The patient with neck pain might be better off referred to a physiatrist for additional evaluation and possibly treatment, according to PM&R physician Atul Patel, MD.
Physiatrist Atul Patel, MD, practices physical medicine and rehabilitation at the Kansas City Bone & Joint Clinic where his role and referrals to him are always evolving, he says. The number of community neurologists who rely on him to help manage spasticity in their patients with multiple sclerosis is rising steadily, for example.
When it comes to seeing patients referred by primary care, Patel points out that the frontline clinicians are typically so busy that referring a patient to a specialist, eg, a neurosurgeon or orthopedic surgeon, for a painful condition, may be the first next step that comes to mind. And often, it's the right move at the right time. In other instances, an intermediate step might be more profitable, at least in terms of time, for the patient, the specialist, and the referring primary clinician.
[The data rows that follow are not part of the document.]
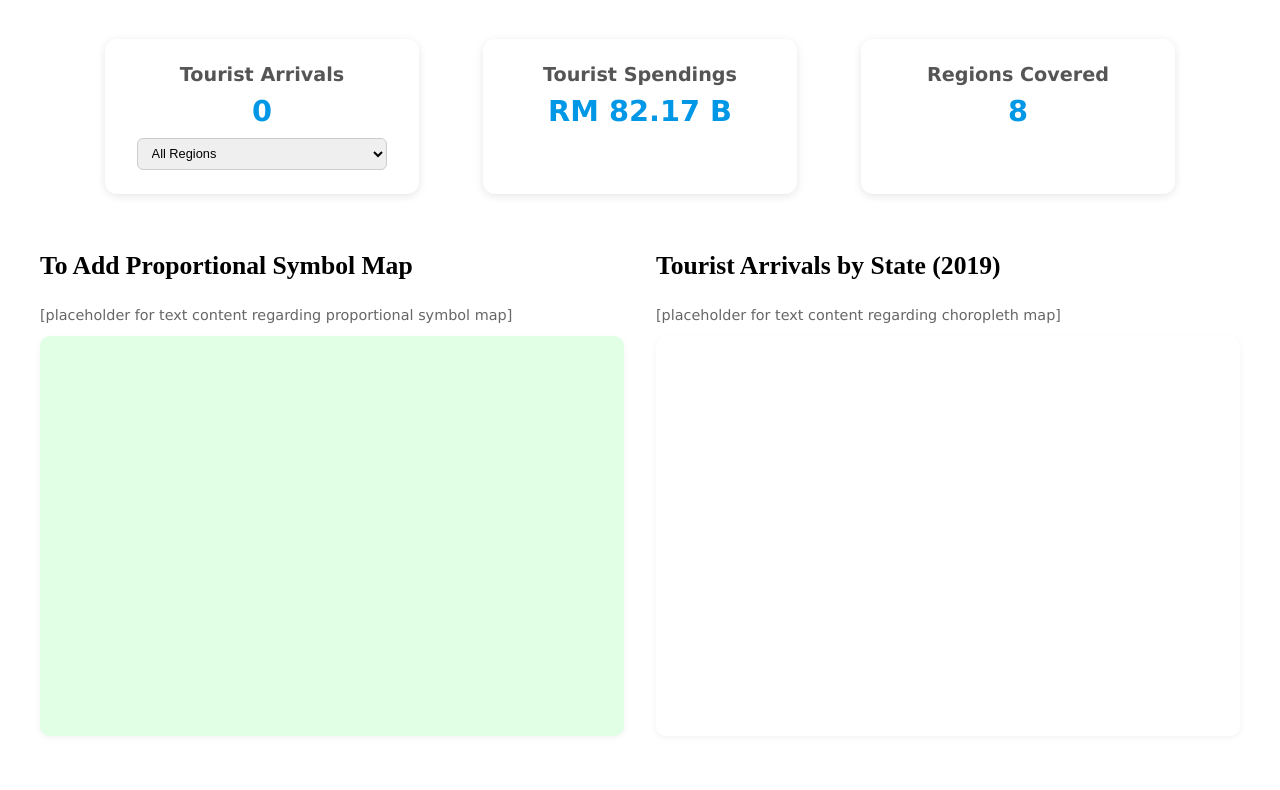
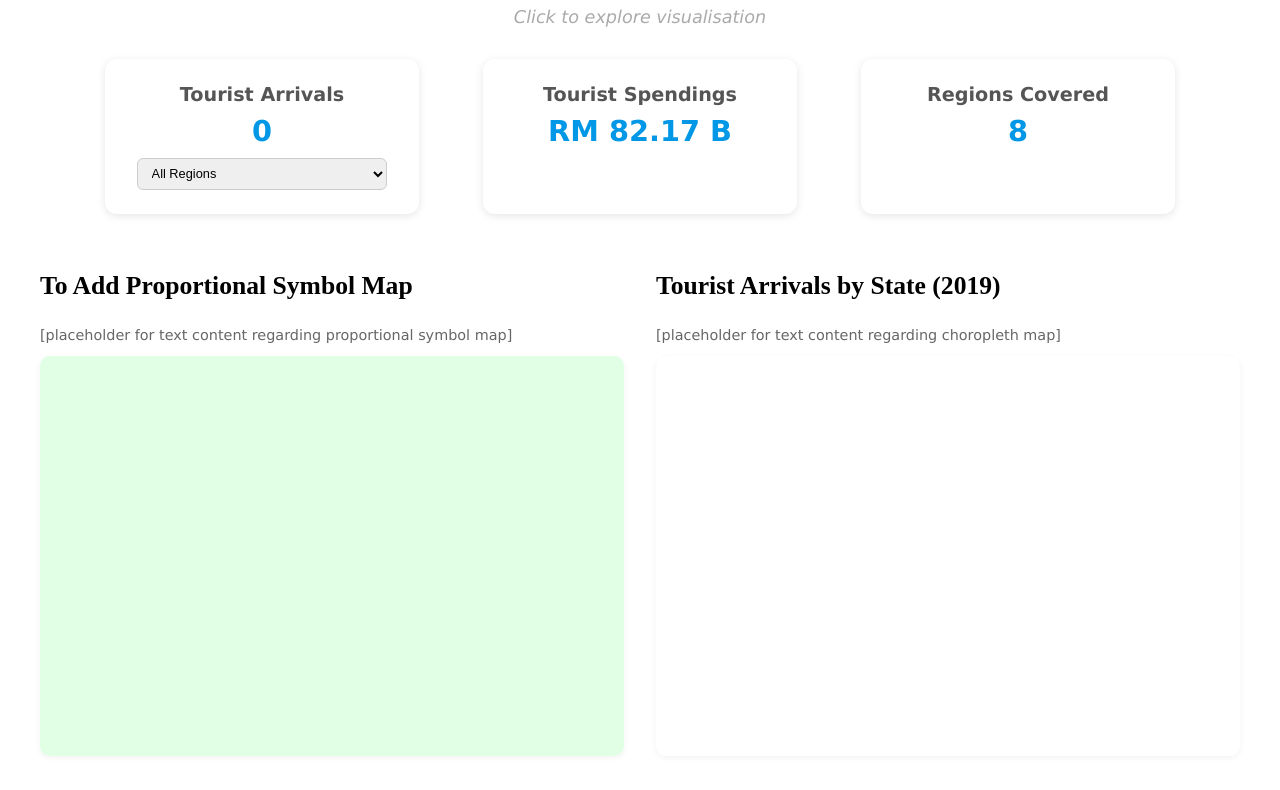
Before and after one commit to Moesha1905/FIT3179_DataVisualisation, a plain HTML site: page DataVisualisation_2/index.html in a window 1280 px wide. Shown: the part 120-910 px from the top of the page. Drawn offline with nearby package versions, Linux system fonts and the light colour scheme; a script that the page names is missing.

Commit message:
added subtext

```diff
--- a/DataVisualisation_2/index.html
+++ b/DataVisualisation_2/index.html
@@ -16,6 +16,9 @@
   <div class="dashboard">
     <header>
       <h1>From Peaks to Recovery: Malaysia's Tourism Evolution</h1>
+      <span style="display: block; font-style: italic; margin-top: 5px; font-size: 1.1em; color: #aaa;">
+        Click to explore visualisation
+      </span>
     </header>
 
     <!-- === NUMBER CARDS SECTION === -->
```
He explains more in this conversation with Patient Care senior editor Grace Halsey.
Atul Patel, MD,is a physiatrist and current treasurer of the Board of Governors of the American Academy of Physical Medicine and Rehabilitation. Before joining the Kansas City Bone and Joint Clinic, he was an associate professor in the department of rehabilitation medicine at the University of Kansas School of Medicine. Patel's clinical areas of interest include musculoskeletal medicine, neuropathic pain, spasticity, Parkinson’s disease and dystonias, stroke rehabilitation, multiple sclerosis, nerve and muscle diseases, geriatrics, electrodiagnostic medicine and general rehabilitation medicine.